- **EXERCISE DIRECTIONS**:
Without the pictures, write the listing out again exactly as it appears.

- **MATERIAL SHOWN**:
..........
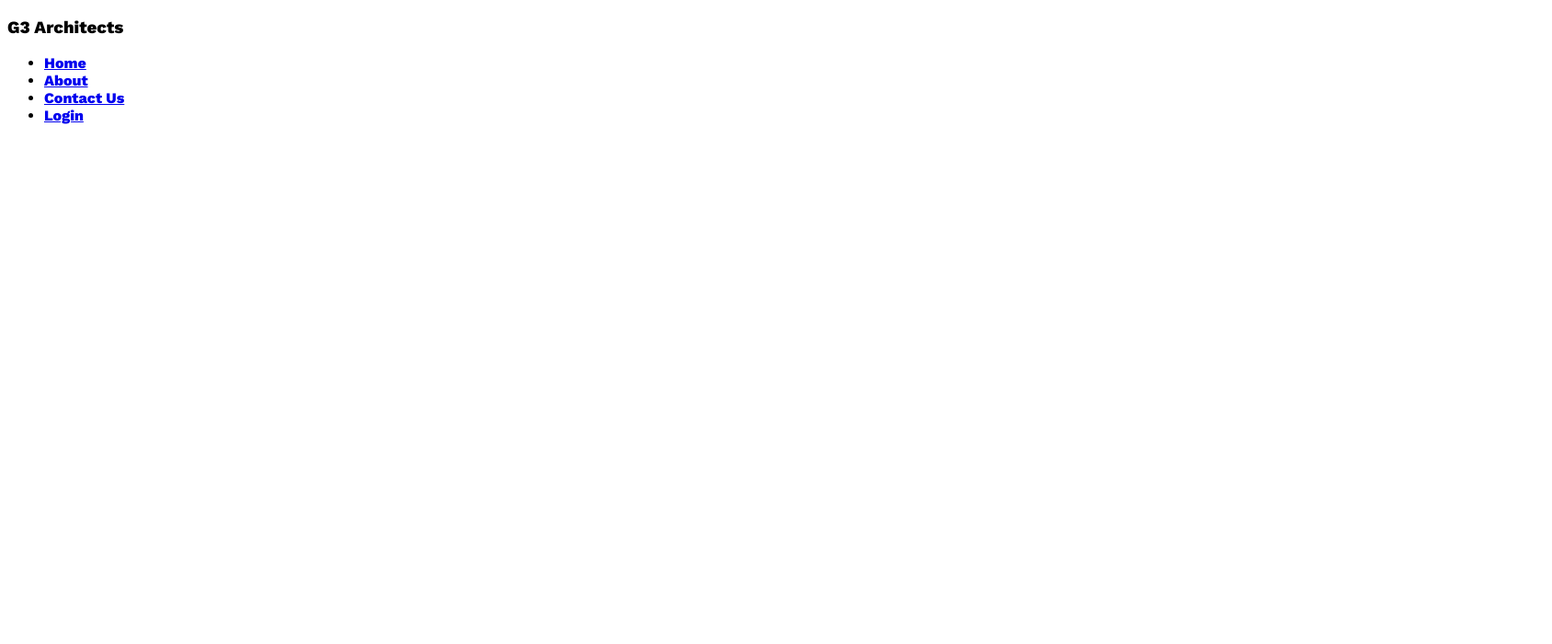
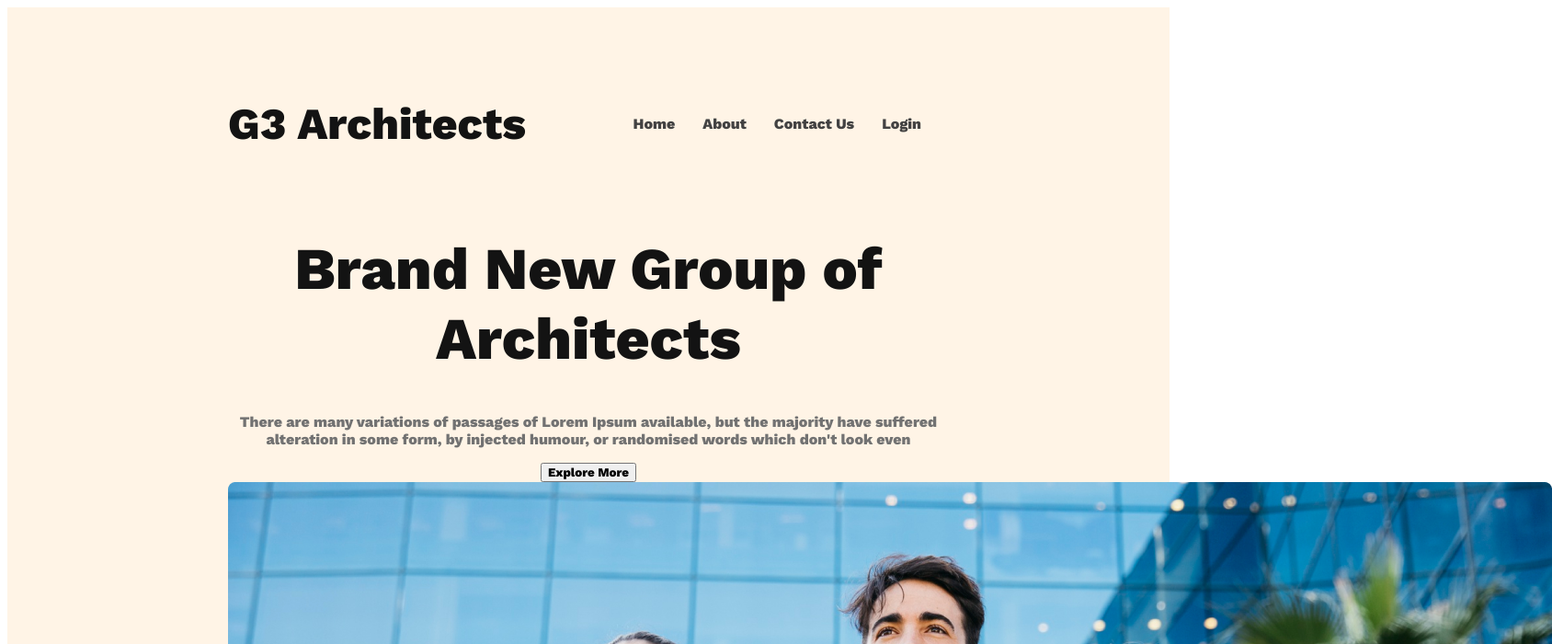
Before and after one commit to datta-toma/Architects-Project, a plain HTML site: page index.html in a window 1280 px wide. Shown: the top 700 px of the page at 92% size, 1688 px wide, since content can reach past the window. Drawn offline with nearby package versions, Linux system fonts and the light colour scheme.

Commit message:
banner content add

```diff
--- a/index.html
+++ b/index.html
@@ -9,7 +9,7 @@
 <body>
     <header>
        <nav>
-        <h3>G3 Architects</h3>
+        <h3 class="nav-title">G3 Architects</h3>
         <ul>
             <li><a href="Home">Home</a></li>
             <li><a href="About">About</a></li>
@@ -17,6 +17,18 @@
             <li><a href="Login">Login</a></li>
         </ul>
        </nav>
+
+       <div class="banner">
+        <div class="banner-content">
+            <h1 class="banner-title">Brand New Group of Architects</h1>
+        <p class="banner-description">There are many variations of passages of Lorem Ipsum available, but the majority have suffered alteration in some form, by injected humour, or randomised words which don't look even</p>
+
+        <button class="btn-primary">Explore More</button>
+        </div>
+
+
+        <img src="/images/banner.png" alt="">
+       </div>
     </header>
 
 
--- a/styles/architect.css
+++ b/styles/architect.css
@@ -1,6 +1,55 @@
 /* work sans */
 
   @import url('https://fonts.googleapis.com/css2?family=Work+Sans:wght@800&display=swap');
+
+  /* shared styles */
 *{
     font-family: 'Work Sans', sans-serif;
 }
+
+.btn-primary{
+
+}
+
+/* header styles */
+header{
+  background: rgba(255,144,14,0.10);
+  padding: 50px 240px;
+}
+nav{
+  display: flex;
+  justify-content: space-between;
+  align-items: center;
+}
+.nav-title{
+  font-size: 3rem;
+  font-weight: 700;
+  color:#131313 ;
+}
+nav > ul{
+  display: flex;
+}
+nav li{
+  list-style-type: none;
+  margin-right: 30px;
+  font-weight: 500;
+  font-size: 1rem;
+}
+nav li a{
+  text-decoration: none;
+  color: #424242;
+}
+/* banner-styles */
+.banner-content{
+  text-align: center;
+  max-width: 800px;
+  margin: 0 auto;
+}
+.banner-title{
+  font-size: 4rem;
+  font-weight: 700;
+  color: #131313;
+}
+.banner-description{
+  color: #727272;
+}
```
..........
- **EXERCISE OUTPUT**:
Before and after one commit to datta-toma/Architects-Project, a plain HTML site: page index.html in a window 1280 px wide. Shown: the top 700 px of the page at 92% size, 1688 px wide, since content can reach past the window. Drawn offline with nearby package versions, Linux system fonts and the light colour scheme.

Commit message:
banner content add

```diff
--- a/index.html
+++ b/index.html
@@ -9,7 +9,7 @@
 <body>
     <header>
        <nav>
-        <h3>G3 Architects</h3>
+        <h3 class="nav-title">G3 Architects</h3>
         <ul>
             <li><a href="Home">Home</a></li>
             <li><a href="About">About</a></li>
@@ -17,6 +17,18 @@
             <li><a href="Login">Login</a></li>
         </ul>
        </nav>
+
+       <div class="banner">
+        <div class="banner-content">
+            <h1 class="banner-title">Brand New Group of Architects</h1>
+        <p class="banner-description">There are many variations of passages of Lorem Ipsum available, but the majority have suffered alteration in some form, by injected humour, or randomised words which don't look even</p>
+
+        <button class="btn-primary">Explore More</button>
+        </div>
+
+
+        <img src="/images/banner.png" alt="">
+       </div>
     </header>
 
 
--- a/styles/architect.css
+++ b/styles/architect.css
@@ -1,6 +1,55 @@
 /* work sans */
 
   @import url('https://fonts.googleapis.com/css2?family=Work+Sans:wght@800&display=swap');
+
+  /* shared styles */
 *{
     font-family: 'Work Sans', sans-serif;
 }
+
+.btn-primary{
+
+}
+
+/* header styles */
+header{
+  background: rgba(255,144,14,0.10);
+  padding: 50px 240px;
+}
+nav{
+  display: flex;
+  justify-content: space-between;
+  align-items: center;
+}
+.nav-title{
+  font-size: 3rem;
+  font-weight: 700;
+  color:#131313 ;
+}
+nav > ul{
+  display: flex;
+}
+nav li{
+  list-style-type: none;
+  margin-right: 30px;
+  font-weight: 500;
+  font-size: 1rem;
+}
+nav li a{
+  text-decoration: none;
+  color: #424242;
+}
+/* banner-styles */
+.banner-content{
+  text-align: center;
+  max-width: 800px;
+  margin: 0 auto;
+}
+.banner-title{
+  font-size: 4rem;
+  font-weight: 700;
+  color: #131313;
+}
+.banner-description{
+  color: #727272;
+}
```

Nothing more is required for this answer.